I know, I know, Dooley sucks and Butch is awesome. That's the party line right now, and as is the case with all first-year head coaches before they've coached a single game, it's all sunshine and roses for the new guy, because he's not the old guy who got fired because, you know, he sucks. It's easy to say Butch Jones is already doing a better job than Derek Dooley; that doesn't really mean much and doesn't really offer significant promise of good times ahead, since 6-6 would be a better job than Derek Dooley.
But Butch Jones isn't just doing a better job than Derek Dooley, he's doing as good of a job as you imagined Jon Gruden or Charlie Strong would be doing at this point. Tennessee remained atop Rivals' 2014 Team Recruiting Rankings when we picked up Cortez McDowell on Tuesday, where the Vols have been more often than not during the summer months. And Tennessee isn't just leading that race because we've got more commitments and more scholarships to offer; the Vols are 20 deep and possibly only two-thirds of the way home here in mid-July.
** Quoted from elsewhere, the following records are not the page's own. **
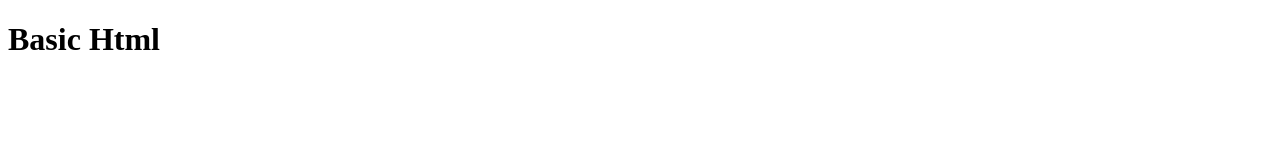
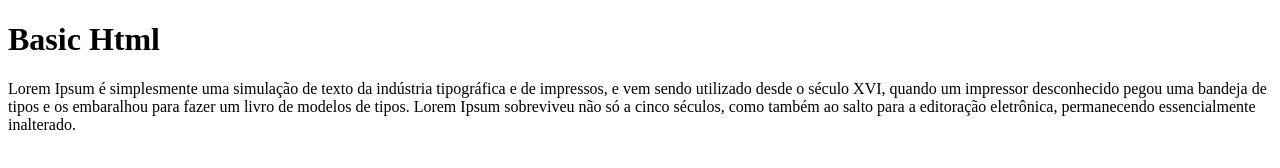
Before and after one commit to samuelcamilo/estudo-htmlcss, a plain HTML site: page basic-structure/basic-layout/index.html in a window 1280 px wide. Drawn offline with Linux system fonts and the light colour scheme.

Commit message:
incluido o paragrafo

```diff
--- a/basic-structure/basic-layout/index.html
+++ b/basic-structure/basic-layout/index.html
@@ -7,5 +7,9 @@
 </head>
 <body>
     <h1>Basic Html</h1>
+    <p>Lorem Ipsum é simplesmente uma simulação de texto da indústria tipográfica e de impressos, e vem sendo utilizado desde o século XVI,
+       quando um impressor desconhecido pegou uma bandeja de tipos e os embaralhou para fazer um livro de modelos de tipos.
+       Lorem Ipsum sobreviveu não só a cinco séculos, como também ao salto para a editoração eletrônica, permanecendo essencialmente inalterado.
+    </p>
 </body>
 </html>
```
The Vols aren't ahead of the likes of Texas, Florida State, and Alabama because they landed pledges from a bunch of three-stars with so much room to spare. The Vols are ahead of everyone else because they've landed pledges from more four-stars than any other program in the nation except Alabama, and both the Vols and Tide have nine four-stars.
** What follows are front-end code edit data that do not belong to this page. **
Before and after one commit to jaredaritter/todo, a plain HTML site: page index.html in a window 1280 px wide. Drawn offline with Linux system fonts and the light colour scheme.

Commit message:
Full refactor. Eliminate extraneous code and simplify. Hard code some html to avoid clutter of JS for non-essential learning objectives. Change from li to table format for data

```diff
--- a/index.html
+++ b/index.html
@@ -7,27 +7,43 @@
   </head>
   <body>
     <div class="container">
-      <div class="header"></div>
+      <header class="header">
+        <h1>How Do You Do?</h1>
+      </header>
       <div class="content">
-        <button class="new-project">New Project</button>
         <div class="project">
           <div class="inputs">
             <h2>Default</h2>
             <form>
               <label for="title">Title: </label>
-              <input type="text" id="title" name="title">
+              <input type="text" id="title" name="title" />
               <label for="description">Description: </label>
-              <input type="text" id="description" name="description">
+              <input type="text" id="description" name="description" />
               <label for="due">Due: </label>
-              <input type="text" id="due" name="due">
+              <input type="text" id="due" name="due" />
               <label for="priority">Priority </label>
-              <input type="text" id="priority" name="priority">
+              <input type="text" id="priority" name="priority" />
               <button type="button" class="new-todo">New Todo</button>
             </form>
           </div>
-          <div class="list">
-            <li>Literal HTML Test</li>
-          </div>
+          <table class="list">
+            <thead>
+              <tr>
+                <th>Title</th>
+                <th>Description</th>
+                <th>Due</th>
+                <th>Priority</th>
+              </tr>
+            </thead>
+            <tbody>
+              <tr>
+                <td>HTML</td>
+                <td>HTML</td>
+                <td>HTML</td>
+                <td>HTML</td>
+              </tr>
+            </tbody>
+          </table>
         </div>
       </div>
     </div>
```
Nine four-stars in mid-July. Tied with the two-time defending National Champions. By comparison, the Vols signed a total of five four-stars in February.
The biggest gap between Butch and Dooley is so far found in these summer months. McDowell gave the Vols 20 commits and 9 four-stars on July 16. Here's where Dooley stood on July 16 during his tenure, according to Rivals (all data comes from Rivals' year-by-year database and only includes players who ultimately signed)
- 2013: 20 commits, 9 four-stars
- 2012: 6 commits, 2 four-stars
- 2011: 0 commits, 0 four-stars (the Vols had three commits who ultimately signed elsewhere - read Past Will try to defend this process here!)
- 2010: 6 commits, 0 four-stars
To his credit, Dooley was a strong closer. He added five four-stars in the final week of his first full recruiting class, four four-stars in the final week of his final full recruiting class, plus secured Justin Hunter and Da'Rick Rogers in a few short weeks in the Kifffin/Dooley hybrid class.
But Butch Jones is following a path often walked by more successful programs: put recruiting to bed early with both quality and quantity commitments. For sure, Jones will have to continue to recruit these current pledges, especially if things go poorly for Tennessee this fall. But as he walks to the podium on Wednesday at 12:20 to greet the press, any questions about his ability to lead this team must be tempered with the number one recruiting class in tow.
This is somewhat of a new thing even for Jones: according to Rivals, at Cincinnati he had just two commits at this point in 2012, though again, that's just who ultimately signed and many Cincy commits went elsewhere with the coaching change. He was stronger in 2011 with a dozen commitments by mid-July and eight in mid-July 2010.
In his only season at the helm, Lane Kiffin had just five commitments by mid-July and only one four-star. How did Phillip Fulmer do?
- 2009: Three commits, 1 four-star
- 2008: Four commits, 0 four-stars
- 2007: Eight commits, 2 four-stars
- 2006: Two commits, 0 four-stars
- 2005: Three commits, 2 four-stars
Brad could speak to this better than me, but some of this is the nature of the game changing: more elite prospects commit early, and more elite programs encourage them to do so. But by any standard, what Butch Jones is doing right now is not only the best in the nation in mid-July, but has never been seen or even approached at Tennessee before.
And thus by any standard, we're off to a good start boys and girls. Let's see if it continues at the podium today.